# EXERCISE DIRECTIONS
Lines in the entries below where the word "when" shows up should each be copied.

# MATERIAL FOR THE TASK
-- Opening Marker --

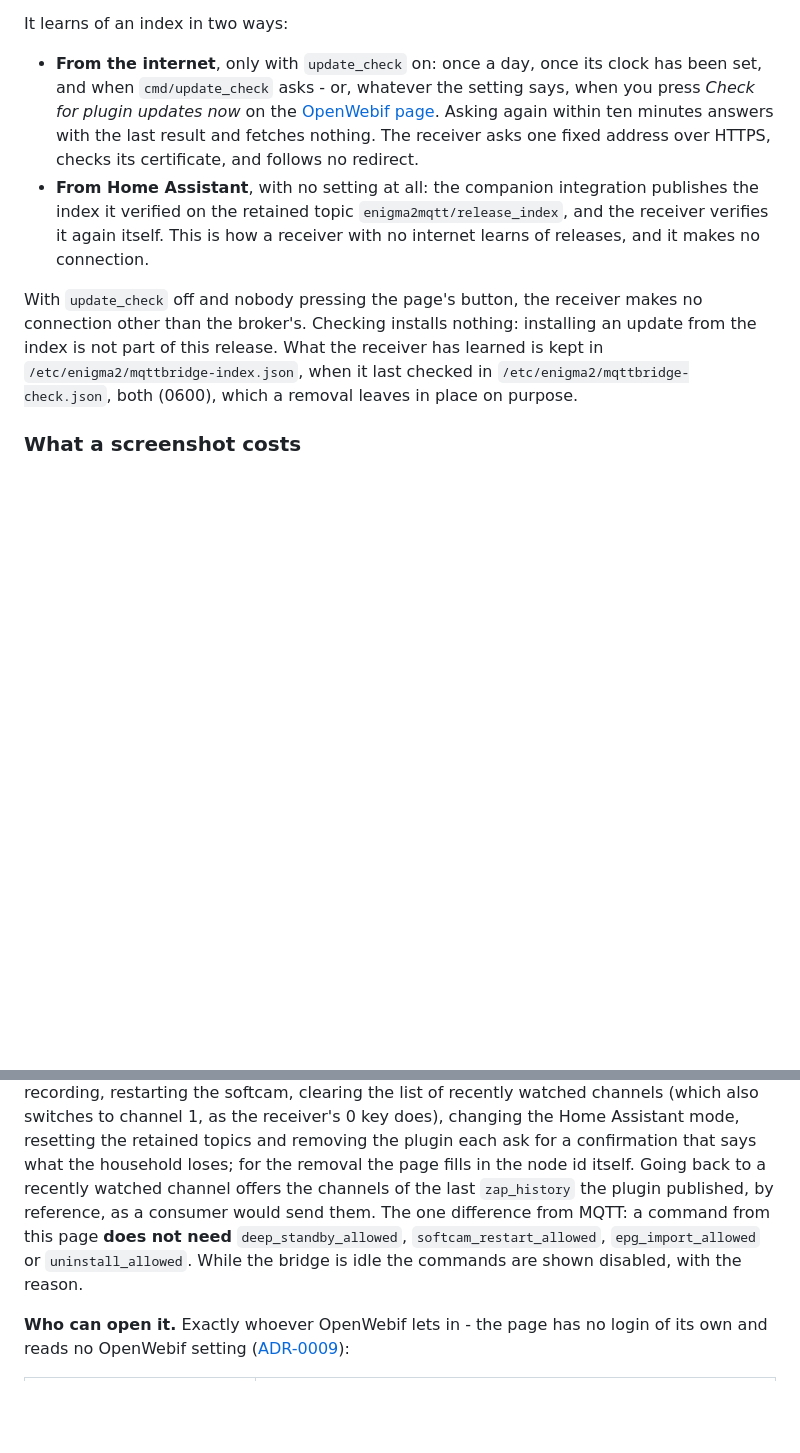
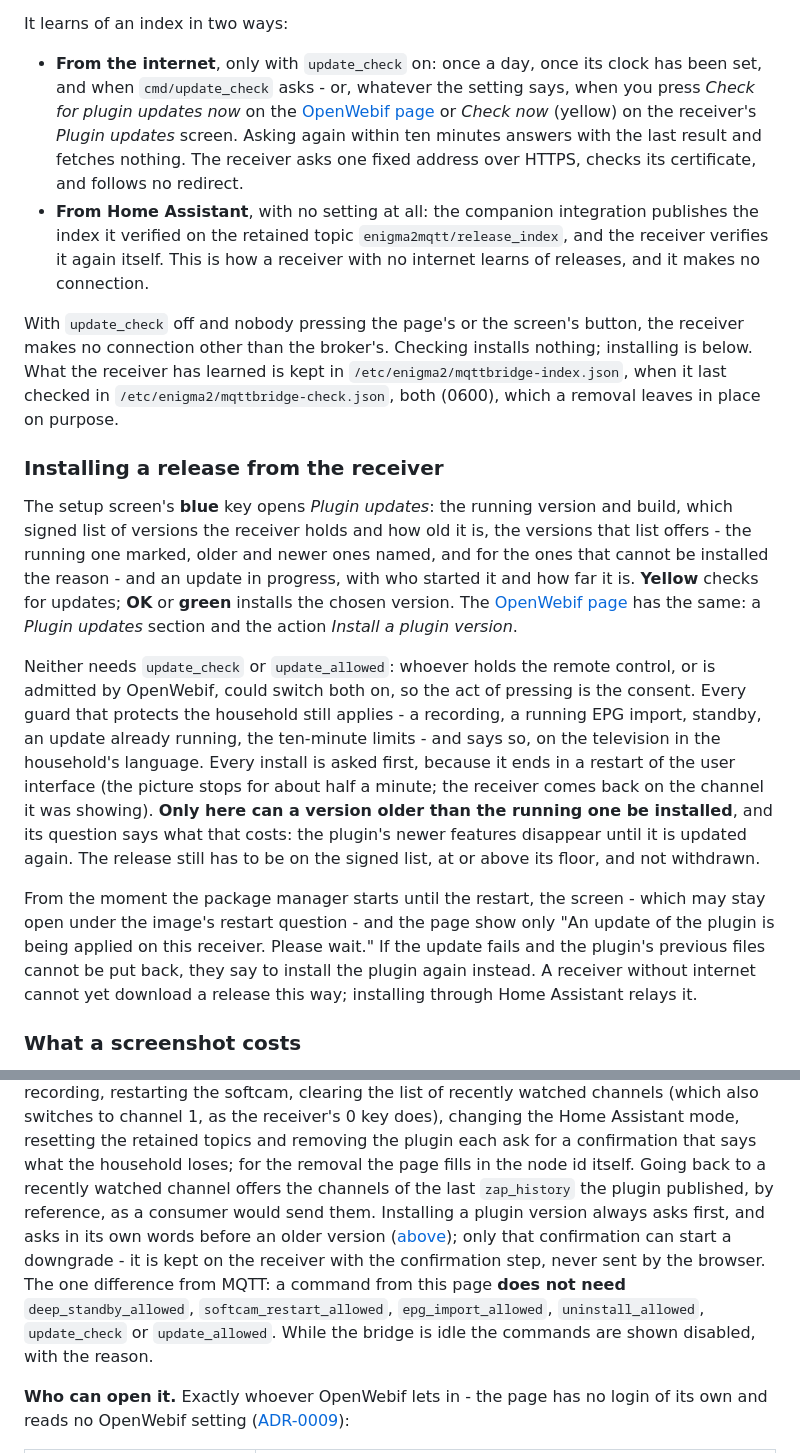
Before and after one commit to deltasystems-pl/enigma2-mqtt-bridge, a Markdown page: docs/SETUP.md, 2 parts joined by grey strips. Rendered like a GitHub page; blank space fills up the shorter version.

Commit message:
docs: installing a release from the receiver's screen and page
SETUP gains the section on the "Plugin updates" screen and the page's
install action, TOPICS says what cmd/update means from the receiver
itself, and the changelog names the feature.

```diff
--- a/docs/SETUP.md
+++ b/docs/SETUP.md
@@ -236,18 +236,45 @@ It learns of an index in two ways:
 
 - **From the internet**, only with `update_check` on: once a day, once its clock has been set, and
   when `cmd/update_check` asks - or, whatever the setting says, when you press *Check for plugin
-  updates now* on the [OpenWebif page](#the-openwebif-page). Asking again within ten minutes
+  updates now* on the [OpenWebif page](#the-openwebif-page) or *Check now* (yellow) on the
+  receiver's *Plugin updates* screen. Asking again within ten minutes
   answers with the last result and fetches nothing. The receiver asks one fixed address over HTTPS,
   checks its certificate, and follows no redirect.
 - **From Home Assistant**, with no setting at all: the companion integration publishes the index it
   verified on the retained topic `enigma2mqtt/release_index`, and the receiver verifies it again
   itself. This is how a receiver with no internet learns of releases, and it makes no connection.
 
-With `update_check` off and nobody pressing the page's button, the receiver makes no connection
-other than the broker's. Checking installs nothing: installing an update from the index is not part
-of this release. What the receiver has learned is kept in `/etc/enigma2/mqttbridge-index.json`, when it last
+With `update_check` off and nobody pressing the page's or the screen's button, the receiver makes
+no connection other than the broker's. Checking installs nothing; installing is below. What the
+receiver has learned is kept in `/etc/enigma2/mqttbridge-index.json`, when it last
 checked in `/etc/enigma2/mqttbridge-check.json`, both
 (0600), which a removal leaves in place on purpose.
+
+### Installing a release from the receiver
+
+The setup screen's **blue** key opens *Plugin updates*: the running version and build, which
+signed list of versions the receiver holds and how old it is, the versions that list offers - the
+running one marked, older and newer ones named, and for the ones that cannot be installed the
+reason - and an update in progress, with who started it and how far it is. **Yellow**
+checks for updates; **OK** or **green** installs the chosen version. The
+[OpenWebif page](#the-openwebif-page) has the same: a *Plugin updates* section and the action
+*Install a plugin version*.
+
+Neither needs `update_check` or `update_allowed`: whoever holds the remote control, or is admitted
+by OpenWebif, could switch both on, so the act of pressing is the consent. Every guard that
+protects the household still applies - a recording, a running EPG import, standby, an update
+already running, the ten-minute limits - and says so, on the television in the household's
+language. Every install is asked first, because it ends in a restart of the user interface (the
+picture stops for about half a minute; the receiver comes back on the channel it was showing).
+**Only here can a version older than the running one be installed**, and its question says what
+that costs: the plugin's newer features disappear until it is updated again. The release still
+has to be on the signed list, at or above its floor, and not withdrawn.
+
+From the moment the package manager starts until the restart, the screen - which may stay open
+under the image's restart question - and the page show only "An update of the plugin is being
+applied on this receiver. Please wait." If the update fails and the plugin's previous files cannot
+be put back, they say to install the plugin again instead. A receiver without internet cannot yet
+download a release this way; installing through Home Assistant relays it.
 
 ### What a screenshot costs
 
@@ -323,9 +350,13 @@ softcam, clearing the list of recently watched channels (which also switches to
 receiver's 0 key does), changing the Home Assistant mode, resetting the retained topics and
 removing the plugin each ask for a confirmation that says what the household loses; for the removal
 the page fills in the node id itself. Going back to a recently watched channel offers the channels
-of the last `zap_history` the plugin published, by reference, as a consumer would send them. The one difference from MQTT: a command from this
-page **does not need** `deep_standby_allowed`, `softcam_restart_allowed`, `epg_import_allowed` or
-`uninstall_allowed`. While the bridge is idle
+of the last `zap_history` the plugin published, by reference, as a consumer would send them.
+Installing a plugin version always asks first, and asks in its own words before an older version
+([above](#installing-a-release-from-the-receiver)); only that confirmation can start a downgrade -
+it is kept on the receiver with the confirmation step, never sent by the browser. The one
+difference from MQTT: a command from this page **does not need** `deep_standby_allowed`,
+`softcam_restart_allowed`, `epg_import_allowed`, `uninstall_allowed`, `update_check` or
+`update_allowed`. While the bridge is idle
 the commands are shown disabled, with the reason.
 
 **Who can open it.** Exactly whoever OpenWebif lets in - the page has no login of its own and reads
```
Also changed, not shown: CHANGELOG.md (+14 -0 lines), docs/TOPICS.md (+12 -2 lines).
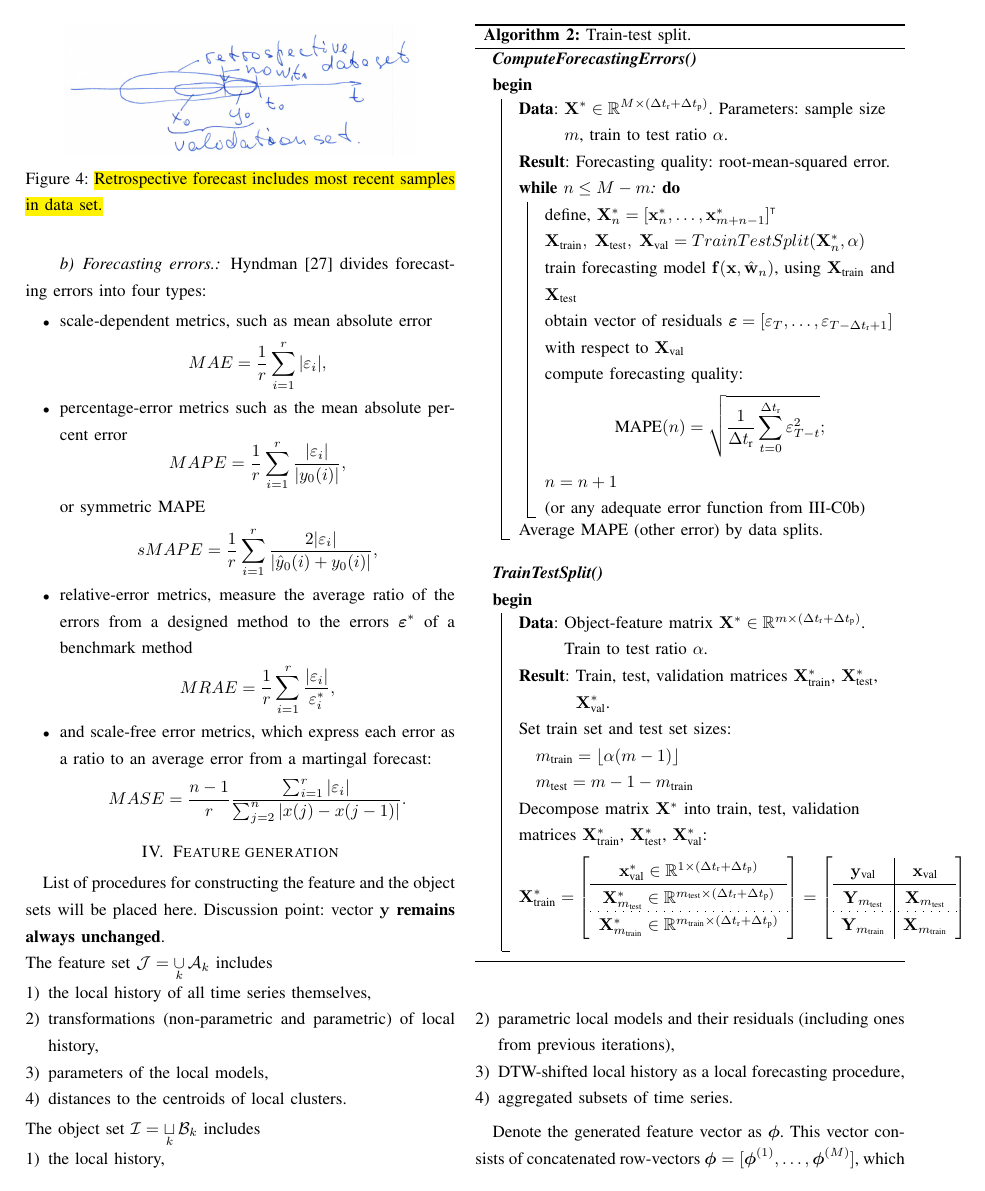
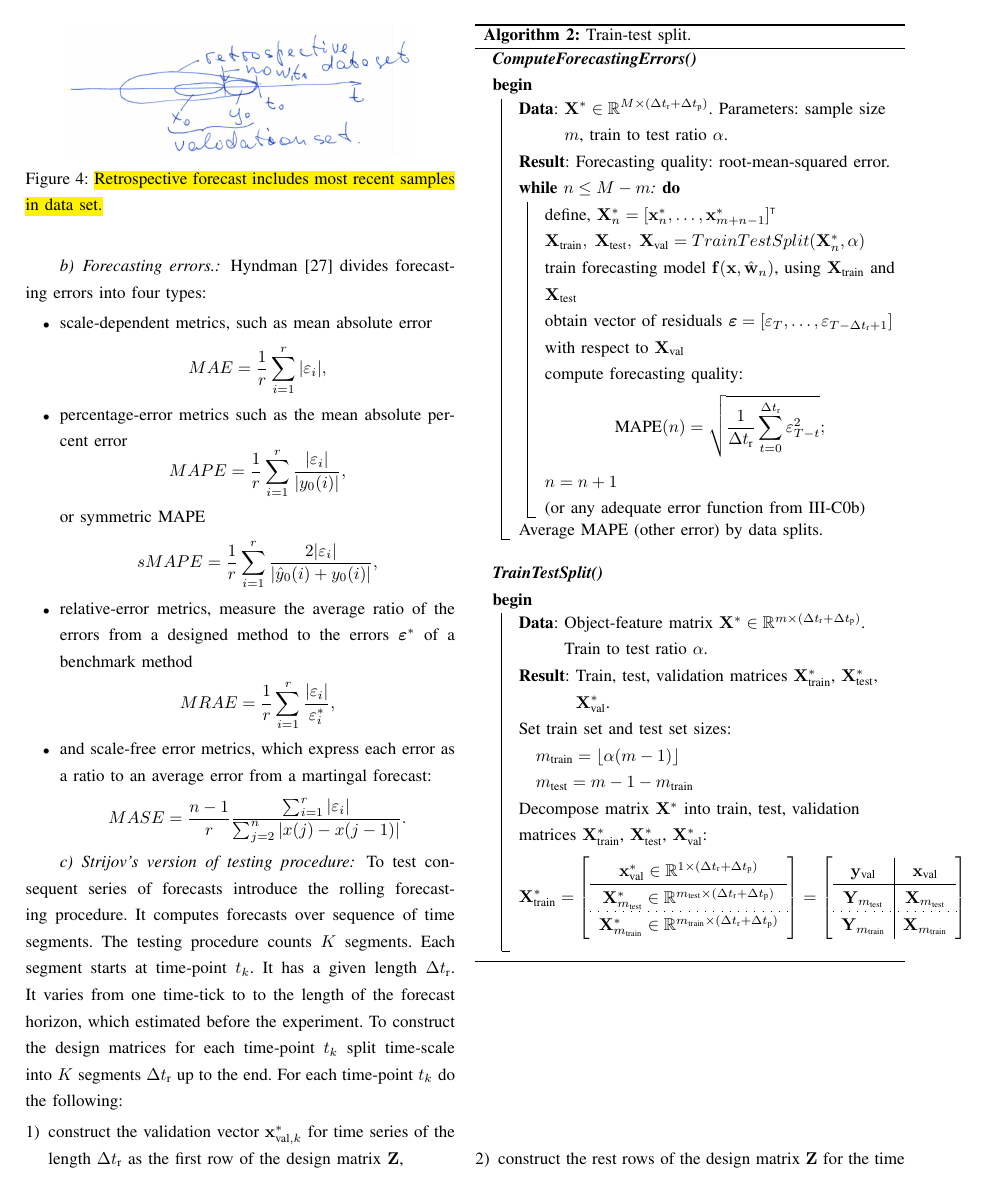
Before and after one commit to Strijov/Multiscale, a LaTeX paper (doc/MultiscaleForecasting.tex): page 6 of 12. The pictures show the PDF file doc/MultiscaleForecasting.pdf that the author committed with the source; the source files are stored in an older character set and shown here as Unicode.

Commit message:
added Strijov's version of testing procedure

```diff
--- a/doc/MultiscaleForecasting.tex
+++ b/doc/MultiscaleForecasting.tex
@@ -428,3 +428,13 @@ martingal forecast:
 % \y_{m_{\text{test}}}& \x_{m_{\text{test}}} \end{array}\right] $ \;
  \caption{Train-test split.}\label{alg:train_test_rmse}
 \end{algorithm}
+
+\paragraph{Strijov's version of testing procedure}
+To test consequent series of forecasts introduce the rolling forecasting procedure. It computes forecasts over sequence of time segments. The testing procedure counts~$K$ segments. Each segment starts at time-point~$t_k$. It has a given length~$\dtr$. It varies from one time-tick to to the length of the forecast horizon, which estimated before the experiment. To construct the design matrices for each time-point~$t_k$ split time-scale into~$K$ segments~$\dtr$ up to the end. For each time-point~$t_k$ do the following:
+\begin{enumerate}[1)]
+\item construct the validation vector $\bx^*_{\text{val},k}$ for time series of the length~$\dtr$ as the first row of the design matrix~$\bZ$,
+\item construct the rest rows of the design matrix~$\bZ$ for the time after~$t_k$ and present it as
+ \[\bZ = \left[\begin{array}{c|c}
+ \dots & \dots \\
+ \hline
+ \underset{1{\times}n}{\bx_{\text{val}, k}} & \underset{1{\times}r}{\by_{\text{val}, k}}  \\
```
Also changed, not shown: doc/MultiscaleForecasting.pdf, doc/MultiscaleForecasting.tex (12 more changed lines).
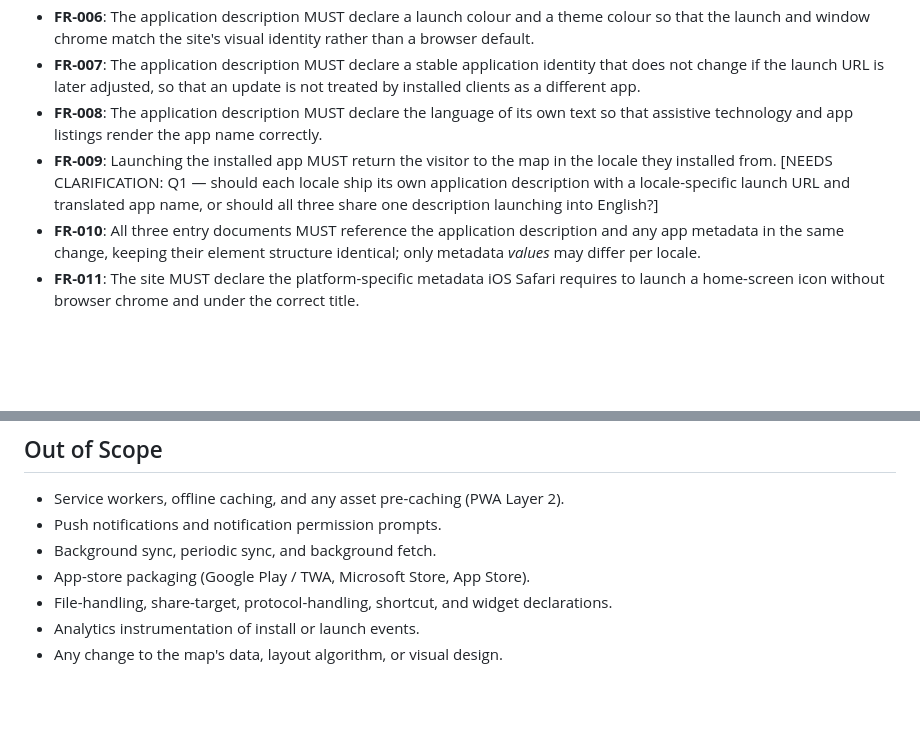
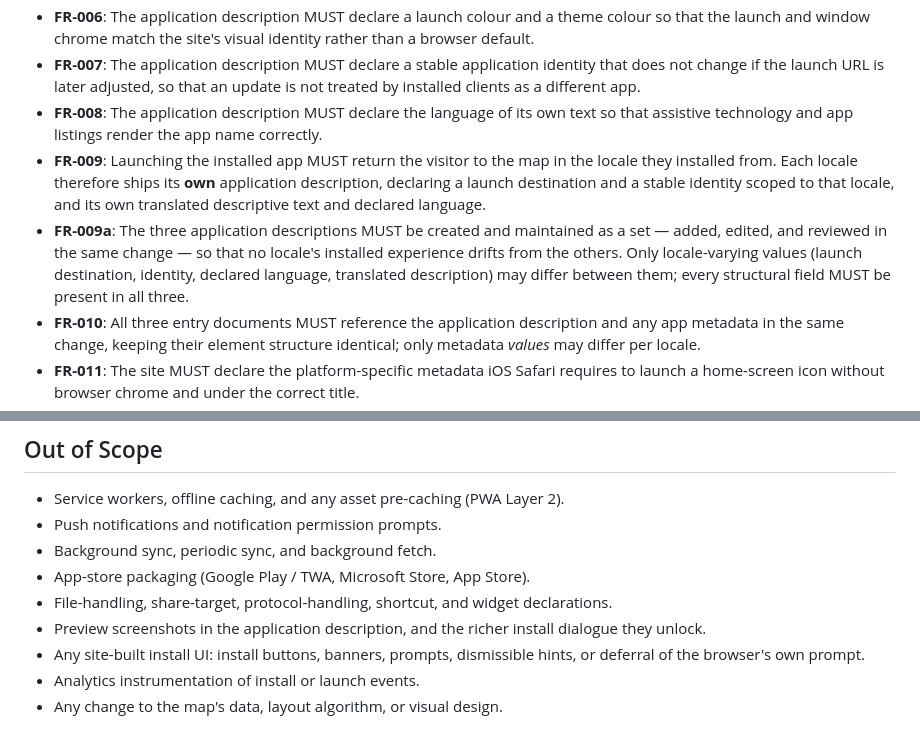
Before and after one commit to gustavomartinellidev/aiknowledgemap, a Markdown page: specs/001-pwa-installability/spec.md, 2 parts joined by grey strips. GitHub-like rendering; blank space fills up the shorter version.

```diff
--- a/specs/001-pwa-installability/spec.md
+++ b/specs/001-pwa-installability/spec.md
@@ -151,7 +158,8 @@ resulting icon and observe the chrome, icon, and title.
 - **FR-006**: The application description MUST declare a launch colour and a theme colour so that the launch and window chrome match the site's visual identity rather than a browser default.
 - **FR-007**: The application description MUST declare a stable application identity that does not change if the launch URL is later adjusted, so that an update is not treated by installed clients as a different app.
 - **FR-008**: The application description MUST declare the language of its own text so that assistive technology and app listings render the app name correctly.
-- **FR-009**: Launching the installed app MUST return the visitor to the map in the locale they installed from. [NEEDS CLARIFICATION: Q1 — should each locale ship its own application description with a locale-specific launch URL and translated app name, or should all three share one description launching into English?]
+- **FR-009**: Launching the installed app MUST return the visitor to the map in the locale they installed from. Each locale therefore ships its **own** application description, declaring a launch destination and a stable identity scoped to that locale, and its own translated descriptive text and declared language.
+- **FR-009a**: The three application descriptions MUST be created and maintained as a set — added, edited, and reviewed in the same change — so that no locale's installed experience drifts from the others. Only locale-varying values (launch destination, identity, declared language, translated description) may differ between them; every structural field MUST be present in all three.
 - **FR-010**: All three entry documents MUST reference the application description and any app metadata in the same change, keeping their element structure identical; only metadata *values* may differ per locale.
 - **FR-011**: The site MUST declare the platform-specific metadata iOS Safari requires to launch a home-screen icon without browser chrome and under the correct title.
 - **FR-012**: The site MUST NOT register a service worker, cache assets for offline use, request notification permission, or register for background sync as part of this feature.
@@ -209,5 +221,7 @@ resulting icon and observe the chrome, icon, and title.
 - Background sync, periodic sync, and background fetch.
 - App-store packaging (Google Play / TWA, Microsoft Store, App Store).
 - File-handling, share-target, protocol-handling, shortcut, and widget declarations.
+- Preview screenshots in the application description, and the richer install dialogue they unlock.
+- Any site-built install UI: install buttons, banners, prompts, dismissible hints, or deferral of the browser's own prompt.
 - Analytics instrumentation of install or launch events.
 - Any change to the map's data, layout algorithm, or visual design.
```
Also changed, not shown: other parts of specs/001-pwa-installability/spec.md (+16 -5 lines), 1 other file.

-- Closing Marker --

# WORKED SOLUTION
   when `cmd/update_check` asks - or, whatever the setting says, when you press *Check for plugin
-of this release. What the receiver has learned is kept in `/etc/enigma2/mqttbridge-index.json`, when it last
+receiver has learned is kept in `/etc/enigma2/mqttbridge-index.json`, when it last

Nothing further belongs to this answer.